On the choice of the driving temperature for eddy-covariance carbon dioxide flux partitioning
1Max Planck Institute for Biogeochemistry, Biogeochemical Model-Data Integration Group, Jena, Germany
2European Commission, Joint Research Centre, Institute for Environment and Sustainability, Climate Risk Management Unit, Ispra, Italy
3Department of Civil, Environmental & Geodetic Engineering, The Ohio State University, OH, USA
4Institute of Ecology, University of Innsbruck, Innsbruck, Austria
5Centre for Ecosystems and Environmental Sustainability, Department of Chemical and Biochemical, Technical University of Denmark (DTU), Denmark
6Wageningen UR, Alterra, Wageningen, The Netherlands
7Department of Forest Sciences, University of Helsinki, Finland
8Department for Innovation in Biological, Agro-food and Forest systems (DIBAF), Univ. of Tuscia, Viterbo, Italy
*now at: Max Planck Institute for Meteorology, Bundesstr. 53, 20146 Hamburg, Germany
Abstract. Networks that merge and harmonise eddy-covariance measurements from many different parts of the world have become an important observational resource for ecosystem science. Empirical algorithms have been developed which combine direct observations of the net ecosystem exchange of carbon dioxide with simple empirical models to disentangle photosynthetic (GPP) and respiratory fluxes (Reco). The increasing use of these estimates for the analysis of climate sensitivities, model evaluation, and calibration demands a thorough understanding of assumptions in the analysis process and the resulting uncertainties of the partitioned fluxes.
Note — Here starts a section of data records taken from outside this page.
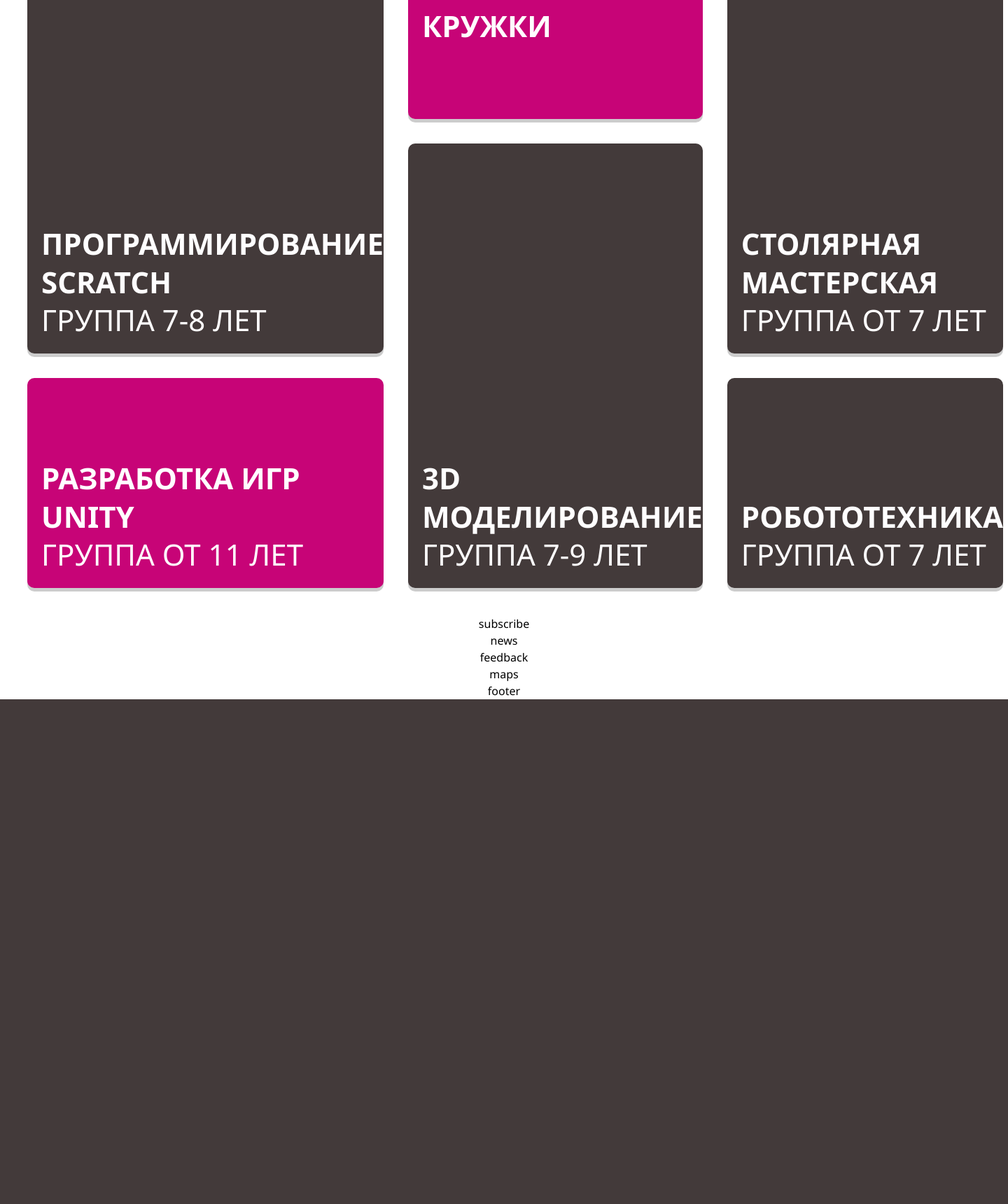
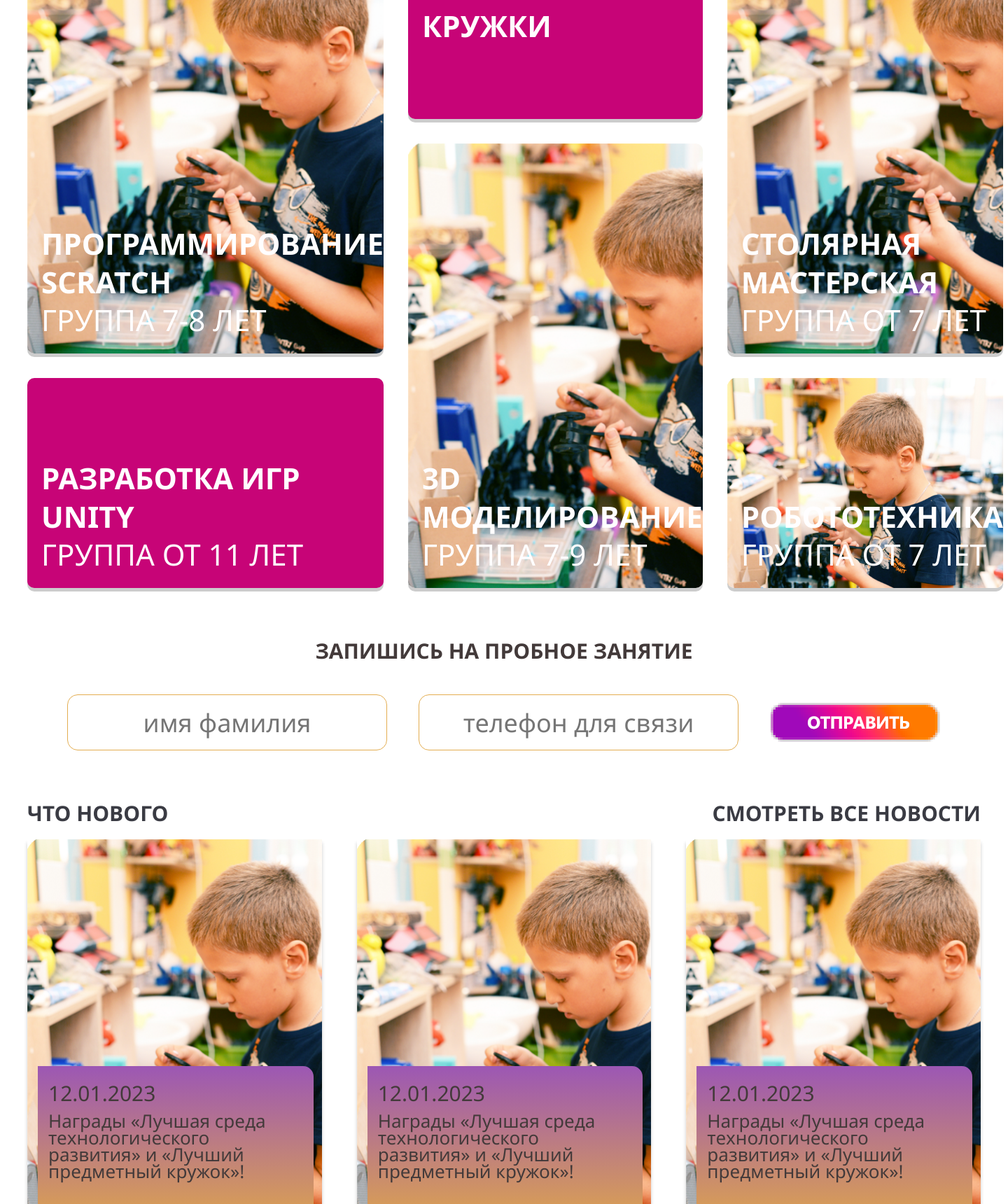
Before and after one commit to Mart-V-V/prisma, a PHP site: page / in a window 1440 px wide. Shown: the part 1200-2920 px from the top of the page at 70% size. Before the commit the page ends 2199 px from the top, so only its background shows below. Run offline with PHP 8.4, Linux system fonts and the light colour scheme.

Commit message:
add block subscribe & news

```diff
--- a/html/css/style.css
+++ b/html/css/style.css
@@ -197,7 +197,8 @@ body {
 }
 .block_grid-item.item-1 {
   grid-area: b1;
-  background-color: #433a3a;
+  background: url(/html/img/img-back-test.png);
+  background-size: cover;
 }
 .block_grid-item.item-2 {
   justify-content: center;
@@ -207,7 +208,8 @@ body {
 }
 .block_grid-item.item-3 {
   grid-area: b3;
-  background-color: #433a3a;
+  background: url(/html/img/img-back-test.png);
+  background-size: cover;
 }
 .block_grid-item.item-4 {
   grid-area: b4;
@@ -215,15 +217,95 @@ body {
 }
 .block_grid-item.item-5 {
   grid-area: b5;
-  background-color: #433a3a;
+  background: url(/html/img/img-back-test.png);
+  background-size: cover;
 }
 .block_grid-item.item-6 {
   grid-area: b6;
-  background-color: #433a3a;
+  background: url(/html/img/img-back-test.png);
+  background-size: cover;
 }
 .block_grid-item .title {
   font-weight: 700;
 }
 .block_grid-item .desc {
   font-weight: 500;
+}
+
+.subscribe {
+  display: flex;
+  flex-direction: column;
+  align-items: center;
+  padding: 39px;
+}
+.subscribe-title {
+  margin-bottom: 50px;
+  font-size: 30px;
+  font-weight: 700;
+  color: #433a3a;
+  text-transform: uppercase;
+}
+.subscribe-form form {
+  display: flex;
+  flex-direction: row;
+  align-items: center;
+}
+.subscribe-form input[type=text] {
+  width: 457px;
+  height: 80px;
+  margin-right: 45px;
+  border-radius: 15px;
+  border: 1px solid #e3ad50;
+  text-align: center;
+  font-size: 36px;
+  color: #000000;
+}
+
+.news {
+  width: 100%;
+  padding: 39px;
+}
+.news-title {
+  width: 100%;
+  display: flex;
+  flex-direction: row;
+  justify-content: space-between;
+  margin-bottom: 25px;
+  text-transform: uppercase;
+  font-size: 30px;
+  font-weight: 700;
+  color: #3a3b43;
+}
+.news-title a {
+  color: #3a3b43;
+}
+.news-items {
+  width: 100%;
+  display: grid;
+  grid-template-columns: repeat(3, 1fr);
+  grid-template-rows: 546px;
+  gap: 50px;
+}
+.news-item {
+  display: flex;
+  flex-direction: row;
+  align-items: flex-end;
+  background: url(/html/img/img-back-test.png);
+  background-size: cover;
+  box-shadow: 0 5px 5px rgba(0, 0, 0, 0.2);
+}
+.news-item-desc {
+  margin: 0 12px 0 15px;
+  padding: 27px 15px;
+  border-radius: 0 15px 15px 0;
+  background: linear-gradient(#9c57b4, #dca250);
+  height: 222px;
+  font-size: 26px;
+  color: #433a3a;
+}
+.news-item-desc span {
+  margin-bottom: 15px;
+  display: block;
+  font-size: 30px;
+  color: #433a3a;
 }/*# sourceMappingURL=style.css.map */
--- a/html/css/style.scss
+++ b/html/css/style.scss
@@ -133,7 +133,8 @@ body {
         line-height: 1.3;
         &.item-1 {
             grid-area: b1;
-            background-color: #433a3a;
+            background: url(/html/img/img-back-test.png);
+            background-size: cover;
         }
         &.item-2 {
             justify-content: center;
@@ -143,7 +144,8 @@ body {
         }
         &.item-3 {
             grid-area: b3;
-            background-color: #433a3a;
+            background: url(/html/img/img-back-test.png);
+            background-size: cover;
         }
         &.item-4 {
             grid-area: b4;
@@ -151,11 +153,13 @@ body {
         }
         &.item-5 {
             grid-area: b5;
-            background-color: #433a3a;
+            background: url(/html/img/img-back-test.png);
+            background-size: cover;
         }
         &.item-6 {
             grid-area: b6;
-            background-color: #433a3a;
+            background: url(/html/img/img-back-test.png);
+            background-size: cover;
         }
         .title {
             font-weight: 700;
@@ -167,12 +171,86 @@ body {
 }
 
 .subscribe {
+    display: flex;
+    flex-direction: column;
+    align-items: center;
+    padding: 39px;
+    &-title {
+        margin-bottom: 50px;
+        font-size: 30px;
+        font-weight: 700;
+        color: #433a3a;
+        text-transform: uppercase;
+    }
+    &-form {
+        form {
+            display: flex;
+            flex-direction: row;
+            align-items: center;
+        }
+        input[type="text"] {
+            width: 457px;
+            height: 80px;
+            margin-right: 45px;
+            border-radius: 15px;
+            border: 1px solid #e3ad50;
+            text-align: center;
+            font-size: 36px;
+            color: #000000;
+        }
+    }
 
 }
 .news {
+    width: 100%;
+    padding: 39px;
+    &-title {
+        width: 100%;
+        display: flex;
+        flex-direction: row;
+        justify-content: space-between;
+        margin-bottom: 25px;
+        text-transform: uppercase;
+        font-size: 30px;
+        font-weight: 700;
+        color: #3a3b43;
+        a {
+            color: #3a3b43;
+        }
+    }
+    &-items {
+        width: 100%;
+        display: grid;
+        grid-template-columns: repeat(3, 1fr);
+        grid-template-rows: 546px;
+        gap: 50px;
+    }
+    &-item {
+        display: flex;
+        flex-direction: row;
+        align-items: flex-end;
+        background: url(/html/img/img-back-test.png);
+        background-size: cover;
+        box-shadow: 0 5px 5px rgba($color: #000, $alpha: .2);
+        &-desc{
+            margin: 0 12px 0 15px;
+            padding: 27px 15px;
+            border-radius: 0 15px 15px 0;
+            background: linear-gradient(#9c57b4, #dca250);
+            height: 222px;
+            font-size: 26px;
+            color: #433a3a;
+            span {
+                margin-bottom: 15px;
+                display: block;
+                font-size: 30px;
+                color: #433a3a;
+            }
+        }
+    }
 
 }
-.feedback {
+.reviews {
 
 }
 .maps {
--- a/html/index.html
+++ b/html/index.html
@@ -64,9 +64,43 @@
             <div class="desc">Группа от 7 лет</div>
         </div>
     </div>
-    <div class="subscribe">subscribe</div>
-    <div class="news">news</div>
-    <div class="feedback">feedback</div>
+    <div class="subscribe" id="top">
+        <div class="subscribe-title">Запишись на пробное занятие</div>
+        <div class="subscribe-form">
+            <form action="">
+                <input type="text" placeholder="имя фамилия">
+                <input type="text" placeholder="телефон для связи">
+                <input src="/html/img/subscribe-btn.png" type="image" value="">
+            </form>
+        </div>
+    </div>
+    <div class="news">
+        <div class="news-title">
+            <div class="news-title_left">Что нового</div>
+            <div class="news-tile-right"><a href="">Смотреть все новости</a></div>
+        </div>
+        <div class="news-items">
+            <div class="news-item">
+                <div class="news-item-desc">
+                    <span>12.01.2023</span>
+                    Награды «Лучшая среда технологического развития» и «Лучший  предметный кружок»!
+                </div>
+            </div>
+            <div class="news-item">
+                <div class="news-item-desc">
+                    <span>12.01.2023</span>
+                    Награды «Лучшая среда технологического развития» и «Лучший  предметный кружок»!
+                </div>
+            </div>
+            <div class="news-item">
+                <div class="news-item-desc">
+                    <span>12.01.2023</span>
+                    Награды «Лучшая среда технологического развития» и «Лучший  предметный кружок»!
+                </div>
+            </div>
+        </div>
+    </div>
+    <div class="reviews">reviews</div>
     <div class="maps">maps</div>
     <div class="footer">footer</div>
 </body>
```
Also changed, not shown: html/img/img-back-test.png (added), html/img/subscribe-btn.png (added).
The semi-empirical models used in flux partitioning algorithms require temperature observations as input, but as respiration takes place in many parts of an ecosystem, it is unclear which temperature input – air, surface, bole, or soil at a specific depth – should be used. This choice is a source of uncertainty and potential biases.
In this study we analysed the correlation between different temperature observations and nighttime NEE (which equals nighttime respiration) across FLUXNET sites to understand the potential of the different temperature observations as input for the flux partitioning model. We found that the differences in the correlation between different temperature data streams and nighttime NEE are small and depend on the selection of sites. We investigated the effects of the choice of the temperature data by running two flux partitioning algorithms with air and soil temperature. We found the time lag (phase shift) between air and soil temperatures explains the differences in the GPP and Reco estimates when using either air or soil temperatures for flux partitioning. The impact of the source of temperature data on other derived ecosystem parameters was estimated, and the strongest impact was found for the temperature sensitivity. Overall, this study suggests that the choice between soil or air temperature must be made on site-by-site basis by analysing the correlation between temperature and nighttime NEE. We recommend using an ensemble of estimates based on different temperature observations to account for the uncertainty due to the choice of temperature and to assure the robustness of the temporal patterns of the derived variables.